╭─ Task inputs

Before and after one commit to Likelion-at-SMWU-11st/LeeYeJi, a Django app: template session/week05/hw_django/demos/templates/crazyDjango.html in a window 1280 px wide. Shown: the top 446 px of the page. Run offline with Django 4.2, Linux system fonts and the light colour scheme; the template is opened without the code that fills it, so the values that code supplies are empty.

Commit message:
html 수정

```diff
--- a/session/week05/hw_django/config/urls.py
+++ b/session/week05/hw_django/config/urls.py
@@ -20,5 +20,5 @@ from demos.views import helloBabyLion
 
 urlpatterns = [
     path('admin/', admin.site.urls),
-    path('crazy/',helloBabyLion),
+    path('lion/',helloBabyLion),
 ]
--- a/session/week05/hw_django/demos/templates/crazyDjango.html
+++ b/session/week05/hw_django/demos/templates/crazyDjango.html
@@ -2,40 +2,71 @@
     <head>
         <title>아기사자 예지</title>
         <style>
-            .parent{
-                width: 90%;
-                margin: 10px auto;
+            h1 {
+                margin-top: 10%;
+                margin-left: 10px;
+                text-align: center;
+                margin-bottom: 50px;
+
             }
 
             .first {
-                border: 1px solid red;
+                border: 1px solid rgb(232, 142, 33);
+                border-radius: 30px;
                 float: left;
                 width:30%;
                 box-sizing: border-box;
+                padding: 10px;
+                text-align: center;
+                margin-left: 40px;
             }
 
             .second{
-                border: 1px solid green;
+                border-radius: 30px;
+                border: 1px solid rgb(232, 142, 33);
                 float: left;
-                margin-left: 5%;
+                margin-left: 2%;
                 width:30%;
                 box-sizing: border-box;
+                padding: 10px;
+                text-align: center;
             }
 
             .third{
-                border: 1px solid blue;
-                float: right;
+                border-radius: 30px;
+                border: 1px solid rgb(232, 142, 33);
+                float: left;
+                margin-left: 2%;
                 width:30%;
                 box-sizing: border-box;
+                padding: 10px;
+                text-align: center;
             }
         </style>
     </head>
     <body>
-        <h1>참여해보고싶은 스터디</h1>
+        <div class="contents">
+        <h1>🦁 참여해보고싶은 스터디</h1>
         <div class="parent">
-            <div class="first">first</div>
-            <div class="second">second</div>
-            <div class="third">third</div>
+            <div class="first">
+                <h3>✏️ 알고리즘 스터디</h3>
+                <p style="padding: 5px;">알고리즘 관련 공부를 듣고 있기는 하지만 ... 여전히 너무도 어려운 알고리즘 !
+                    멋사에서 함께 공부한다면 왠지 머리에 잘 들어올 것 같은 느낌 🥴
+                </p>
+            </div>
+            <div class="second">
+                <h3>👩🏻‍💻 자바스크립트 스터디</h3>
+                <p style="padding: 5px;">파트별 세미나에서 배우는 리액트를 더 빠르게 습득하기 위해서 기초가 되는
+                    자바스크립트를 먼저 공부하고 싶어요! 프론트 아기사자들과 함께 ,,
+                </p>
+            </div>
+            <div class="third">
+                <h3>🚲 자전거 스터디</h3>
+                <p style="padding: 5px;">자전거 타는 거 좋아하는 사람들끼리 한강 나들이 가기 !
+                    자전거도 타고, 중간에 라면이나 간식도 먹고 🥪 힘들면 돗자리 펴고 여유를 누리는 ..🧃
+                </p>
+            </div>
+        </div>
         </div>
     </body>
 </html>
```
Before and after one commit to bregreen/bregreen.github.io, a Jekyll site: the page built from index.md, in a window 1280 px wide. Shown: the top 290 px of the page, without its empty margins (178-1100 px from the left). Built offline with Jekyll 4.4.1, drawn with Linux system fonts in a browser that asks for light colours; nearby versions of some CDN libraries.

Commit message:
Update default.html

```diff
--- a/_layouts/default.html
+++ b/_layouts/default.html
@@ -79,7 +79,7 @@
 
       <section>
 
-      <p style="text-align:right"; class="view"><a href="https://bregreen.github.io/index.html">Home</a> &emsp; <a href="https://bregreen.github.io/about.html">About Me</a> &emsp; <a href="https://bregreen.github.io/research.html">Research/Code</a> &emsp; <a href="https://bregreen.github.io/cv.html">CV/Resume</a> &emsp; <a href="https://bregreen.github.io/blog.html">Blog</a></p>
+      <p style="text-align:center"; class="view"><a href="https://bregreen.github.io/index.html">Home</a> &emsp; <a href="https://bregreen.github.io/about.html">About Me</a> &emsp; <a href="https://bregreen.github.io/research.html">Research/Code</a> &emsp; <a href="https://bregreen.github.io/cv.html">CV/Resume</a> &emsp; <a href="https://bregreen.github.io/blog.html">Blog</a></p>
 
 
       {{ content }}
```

╰─

What to produce: All of the material above should be repeated word for word.

Exercise output:
Before and after one commit to Likelion-at-SMWU-11st/LeeYeJi, a Django app: template session/week05/hw_django/demos/templates/crazyDjango.html in a window 1280 px wide. Shown: the top 446 px of the page. Run offline with Django 4.2, Linux system fonts and the light colour scheme; the template is opened without the code that fills it, so the values that code supplies are empty.

Commit message:
html 수정

```diff
--- a/session/week05/hw_django/config/urls.py
+++ b/session/week05/hw_django/config/urls.py
@@ -20,5 +20,5 @@ from demos.views import helloBabyLion
 
 urlpatterns = [
     path('admin/', admin.site.urls),
-    path('crazy/',helloBabyLion),
+    path('lion/',helloBabyLion),
 ]
--- a/session/week05/hw_django/demos/templates/crazyDjango.html
+++ b/session/week05/hw_django/demos/templates/crazyDjango.html
@@ -2,40 +2,71 @@
     <head>
         <title>아기사자 예지</title>
         <style>
-            .parent{
-                width: 90%;
-                margin: 10px auto;
+            h1 {
+                margin-top: 10%;
+                margin-left: 10px;
+                text-align: center;
+                margin-bottom: 50px;
+
             }
 
             .first {
-                border: 1px solid red;
+                border: 1px solid rgb(232, 142, 33);
+                border-radius: 30px;
                 float: left;
                 width:30%;
                 box-sizing: border-box;
+                padding: 10px;
+                text-align: center;
+                margin-left: 40px;
             }
 
             .second{
-                border: 1px solid green;
+                border-radius: 30px;
+                border: 1px solid rgb(232, 142, 33);
                 float: left;
-                margin-left: 5%;
+                margin-left: 2%;
                 width:30%;
                 box-sizing: border-box;
+                padding: 10px;
+                text-align: center;
             }
 
             .third{
-                border: 1px solid blue;
-                float: right;
+                border-radius: 30px;
+                border: 1px solid rgb(232, 142, 33);
+                float: left;
+                margin-left: 2%;
                 width:30%;
                 box-sizing: border-box;
+                padding: 10px;
+                text-align: center;
             }
         </style>
     </head>
     <body>
-        <h1>참여해보고싶은 스터디</h1>
+        <div class="contents">
+        <h1>🦁 참여해보고싶은 스터디</h1>
         <div class="parent">
-            <div class="first">first</div>
-            <div class="second">second</div>
-            <div class="third">third</div>
+            <div class="first">
+                <h3>✏️ 알고리즘 스터디</h3>
+                <p style="padding: 5px;">알고리즘 관련 공부를 듣고 있기는 하지만 ... 여전히 너무도 어려운 알고리즘 !
+                    멋사에서 함께 공부한다면 왠지 머리에 잘 들어올 것 같은 느낌 🥴
+                </p>
+            </div>
+            <div class="second">
+                <h3>👩🏻‍💻 자바스크립트 스터디</h3>
+                <p style="padding: 5px;">파트별 세미나에서 배우는 리액트를 더 빠르게 습득하기 위해서 기초가 되는
+                    자바스크립트를 먼저 공부하고 싶어요! 프론트 아기사자들과 함께 ,,
+                </p>
+            </div>
+            <div class="third">
+                <h3>🚲 자전거 스터디</h3>
+                <p style="padding: 5px;">자전거 타는 거 좋아하는 사람들끼리 한강 나들이 가기 !
+                    자전거도 타고, 중간에 라면이나 간식도 먹고 🥪 힘들면 돗자리 펴고 여유를 누리는 ..🧃
+                </p>
+            </div>
+        </div>
         </div>
     </body>
 </html>
```
Before and after one commit to bregreen/bregreen.github.io, a Jekyll site: the page built from index.md, in a window 1280 px wide. Shown: the top 290 px of the page, without its empty margins (178-1100 px from the left). Built offline with Jekyll 4.4.1, drawn with Linux system fonts in a browser that asks for light colours; nearby versions of some CDN libraries.

Commit message:
Update default.html

```diff
--- a/_layouts/default.html
+++ b/_layouts/default.html
@@ -79,7 +79,7 @@
 
       <section>
 
-      <p style="text-align:right"; class="view"><a href="https://bregreen.github.io/index.html">Home</a> &emsp; <a href="https://bregreen.github.io/about.html">About Me</a> &emsp; <a href="https://bregreen.github.io/research.html">Research/Code</a> &emsp; <a href="https://bregreen.github.io/cv.html">CV/Resume</a> &emsp; <a href="https://bregreen.github.io/blog.html">Blog</a></p>
+      <p style="text-align:center"; class="view"><a href="https://bregreen.github.io/index.html">Home</a> &emsp; <a href="https://bregreen.github.io/about.html">About Me</a> &emsp; <a href="https://bregreen.github.io/research.html">Research/Code</a> &emsp; <a href="https://bregreen.github.io/cv.html">CV/Resume</a> &emsp; <a href="https://bregreen.github.io/blog.html">Blog</a></p>
 
 
       {{ content }}
```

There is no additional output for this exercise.